Andrews explained that the fuel tank in LCROSS isn’t like the gas tank in your car, which has a float in it that tells you how much fuel you have left. If you think about it, a float would not work very well in zero gravity! So there is a little uncertainty over how much fuel is left, but even in the worst-case scenario they are confident that they have enough to complete the mission successfully.
You might think that an unscheduled fuel burn might have taken the spacecraft off course or made it start tumbling, but none of that happened. In fact, LCROSS is so perfectly on course that they have canceled three trajectory correction maneuvers, including one that was scheduled after the “anomaly” happened.
Stay tuned, and get ready to point your telescopes at the Moon’s south pole at 4:30 am (Pacific time) on October 9!
P.S. Although it’s unlikely, I would be very interested to see what would happen if we found methane or hydrocarbons at the lunar South Pole instead of water! That might generate quite a bit more interest (and money) for going back to the moon. I’m not sure whether it would be a good thing, though – once the oil companies got involved, it would be very hard to preserve the moon as a resource “for all mankind.”
How could there be methane at the lunar South Pole? Well, it kind of depends on how ubiquitous it was in the early solar system. The permanently shadowed craters are good traps for any kind of volatile (i.e., easily vaporized) molecules, not just water. We’ve seen that there is lots and lots of methane on Saturn’s moon Titan — why not our own?

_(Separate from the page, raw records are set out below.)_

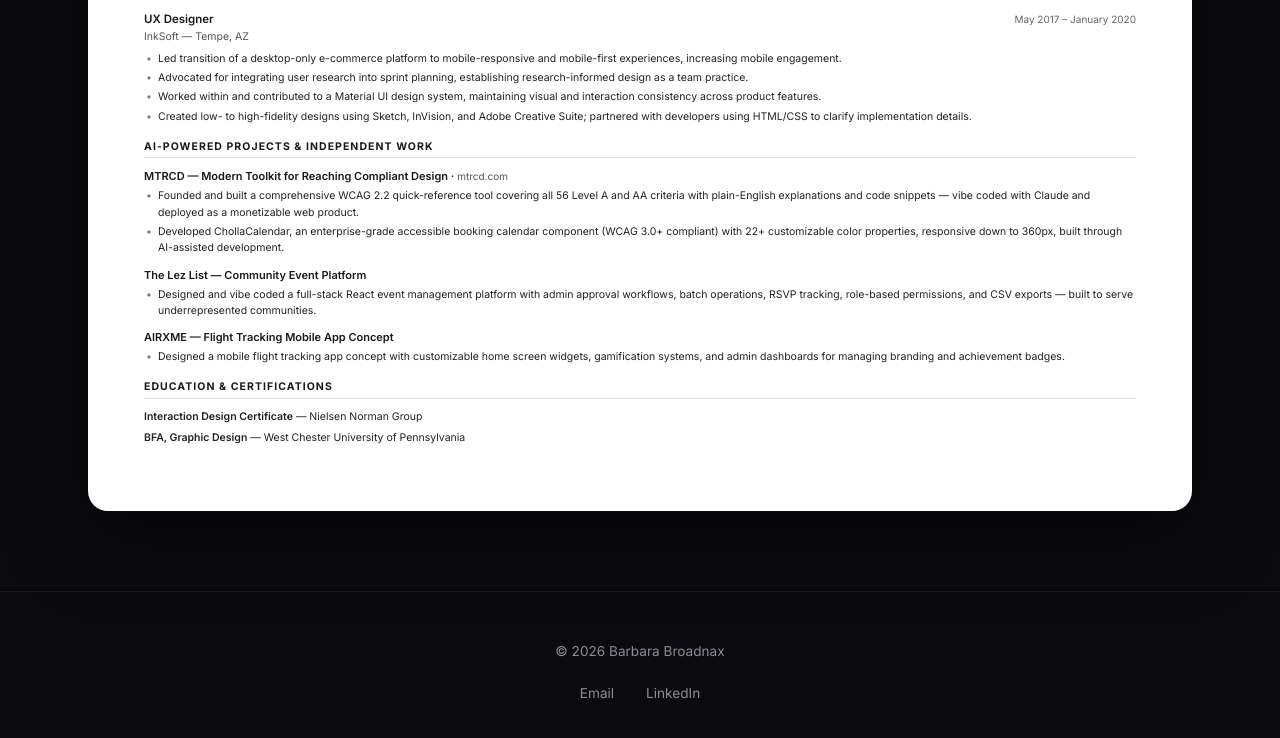
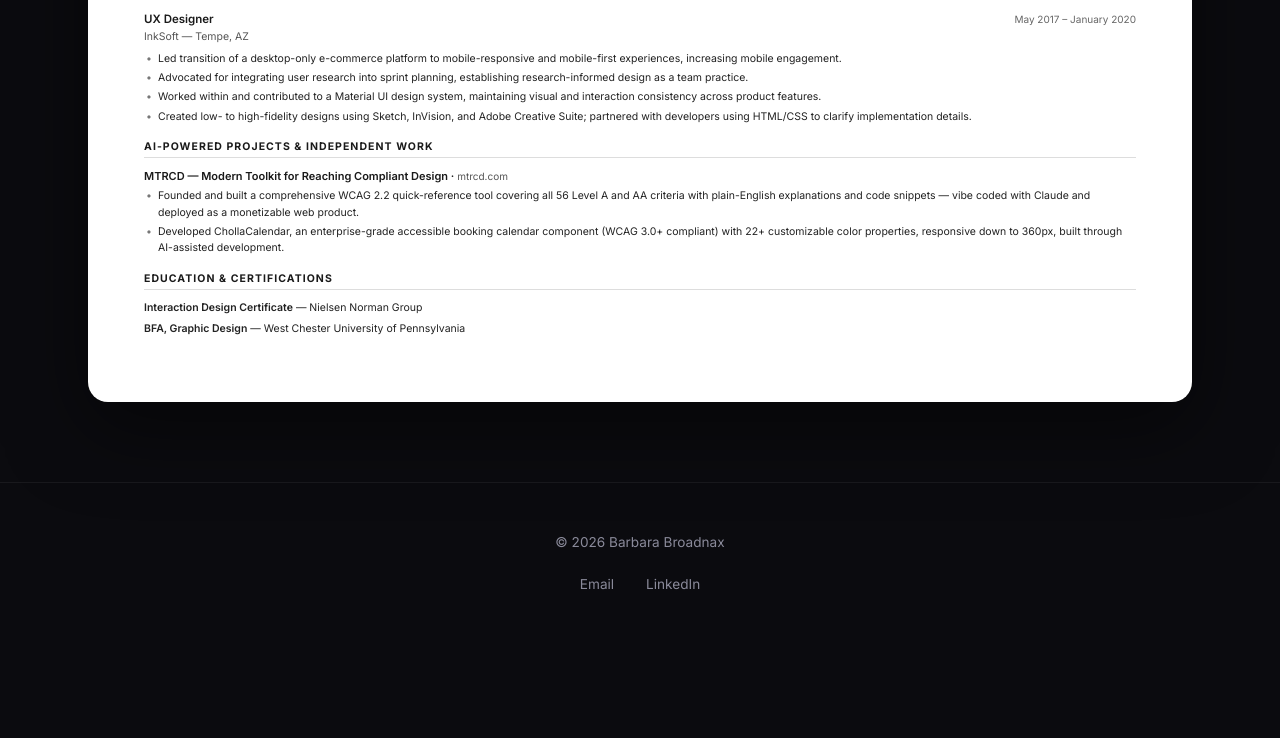
Before and after one commit to bbrdnx/broadnaxux, a website: page resume.html in a window 1280 px wide. Shown: the part 984-1722 px from the top of the page. After the commit the page ends 1629 px from the top, so only its background shows below. Drawn offline with Linux system fonts and the light colour scheme.

Commit message:
Update resume: new PDF and remove Lez List and AIRXME projects

```diff
--- a/resume.html
+++ b/resume.html
@@ -383,19 +383,6 @@
               </ul>
             </div>
 
-            <div class="r-project">
-              <div class="r-project-name">The Lez List — Community Event Platform</div>
-              <ul class="r-ul">
-                <li>Designed and vibe coded a full-stack React event management platform with admin approval workflows, batch operations, RSVP tracking, role-based permissions, and CSV exports — built to serve underrepresented communities.</li>
-              </ul>
-            </div>
-
-            <div class="r-project">
-              <div class="r-project-name">AIRXME — Flight Tracking Mobile App Concept</div>
-              <ul class="r-ul">
-                <li>Designed a mobile flight tracking app concept with customizable home screen widgets, gamification systems, and admin dashboards for managing branding and achievement badges.</li>
-              </ul>
-            </div>
           </div>
 
           <!-- Education -->
```
Also changed, not shown: 1 other file.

Another interesting point that Colaprete brought out is the fact that we have no idea how much hydrogen/water/whatever is present below the surface. The neutron spectrometers only see hydrogen that is less than a meter from the surface. So we could in fact have huge concentrations of water ice farther down, and we wouldn’t know it. Hence, once again, the incredible importance of an impact mission, which will excavate material from a depth of several meters.